*** Opening Excerpted data ***
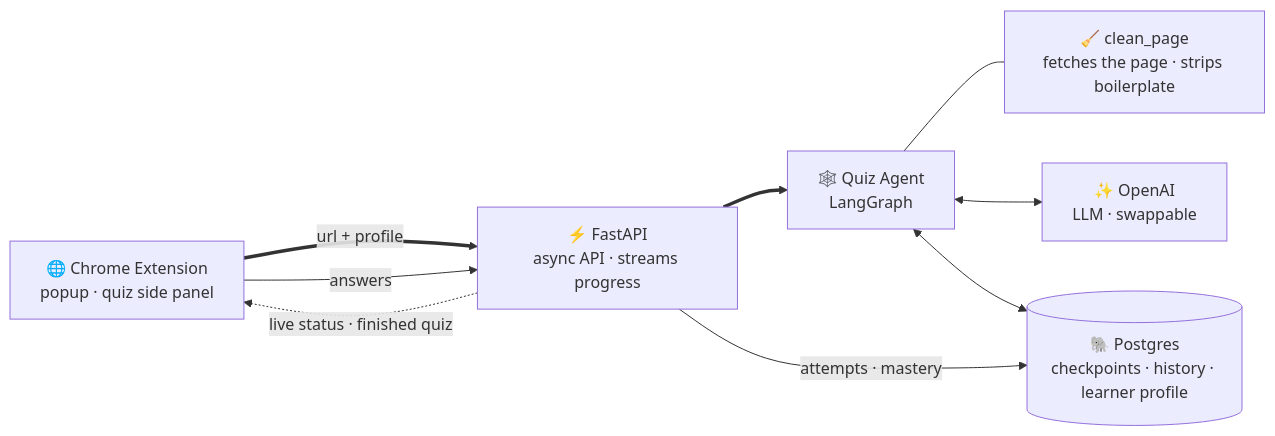
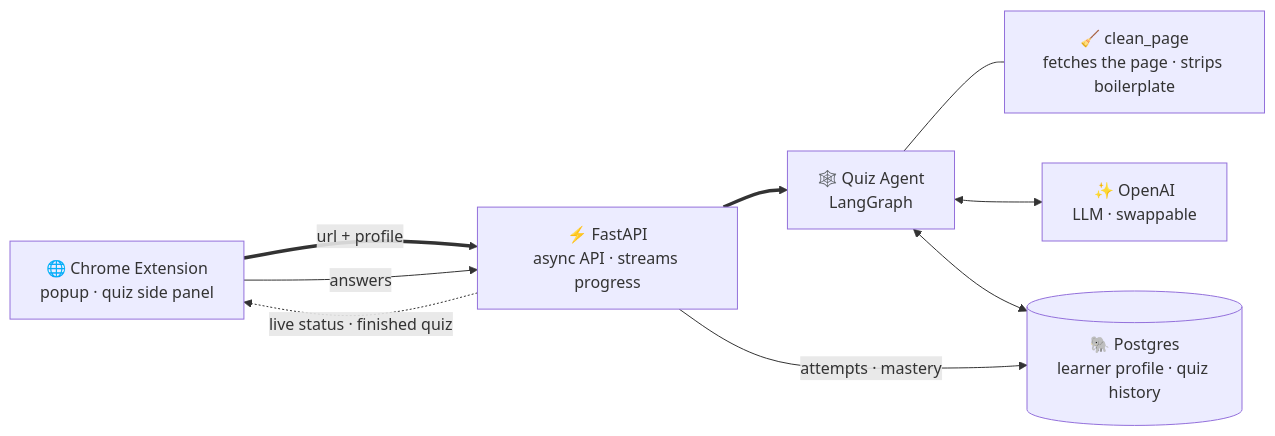
The first of 2 diagrams in README.md (bukunmialuko/hyris), drawn with Mermaid before and after one commit. The commit also changed other lines of this file and 11 other files, not shown here.

Commit message:
feat(api): persist learner memory in postgres when DATABASE_URL is set

````diff
--- a/README.md
+++ b/README.md
@@ -114,18 +121,18 @@
 ```mermaid
 flowchart LR
   CHROME["🌐 Chrome Extension<br/>popup · quiz side panel"]
   API["⚡ FastAPI<br/>async API · streams progress"]
   AGENT["🕸️ Quiz Agent<br/>LangGraph"]
   TOOL["🧹 clean_page<br/>fetches the page · strips boilerplate"]
   LLM["✨ OpenAI<br/>LLM · swappable"]
-  DB[("🐘 Postgres<br/>checkpoints · history · learner profile")]
+  DB[("🐘 Postgres<br/>learner profile · quiz history")]
 
   CHROME == "url + profile" ==> API
   API -. "live status · finished quiz" .-> CHROME
   CHROME -- "answers" --> API
   API ==> AGENT
   AGENT --- TOOL
   AGENT <--> LLM
   AGENT <--> DB
   API -- "attempts · mastery" --> DB
 ```
````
*** Closing Excerpted data ***
Task directions: Print the material above once more, exactly, minus the pictures.

Written solution:
The first of 2 diagrams in README.md (bukunmialuko/hyris), drawn with Mermaid before and after one commit. The commit also changed other lines of this file and 11 other files, not shown here.

Commit message:
feat(api): persist learner memory in postgres when DATABASE_URL is set

````diff
--- a/README.md
+++ b/README.md
@@ -114,18 +121,18 @@
 ```mermaid
 flowchart LR
   CHROME["🌐 Chrome Extension<br/>popup · quiz side panel"]
   API["⚡ FastAPI<br/>async API · streams progress"]
   AGENT["🕸️ Quiz Agent<br/>LangGraph"]
   TOOL["🧹 clean_page<br/>fetches the page · strips boilerplate"]
   LLM["✨ OpenAI<br/>LLM · swappable"]
-  DB[("🐘 Postgres<br/>checkpoints · history · learner profile")]
+  DB[("🐘 Postgres<br/>learner profile · quiz history")]
 
   CHROME == "url + profile" ==> API
   API -. "live status · finished quiz" .-> CHROME
   CHROME -- "answers" --> API
   API ==> AGENT
   AGENT --- TOOL
   AGENT <--> LLM
   AGENT <--> DB
   API -- "attempts · mastery" --> DB
 ```
````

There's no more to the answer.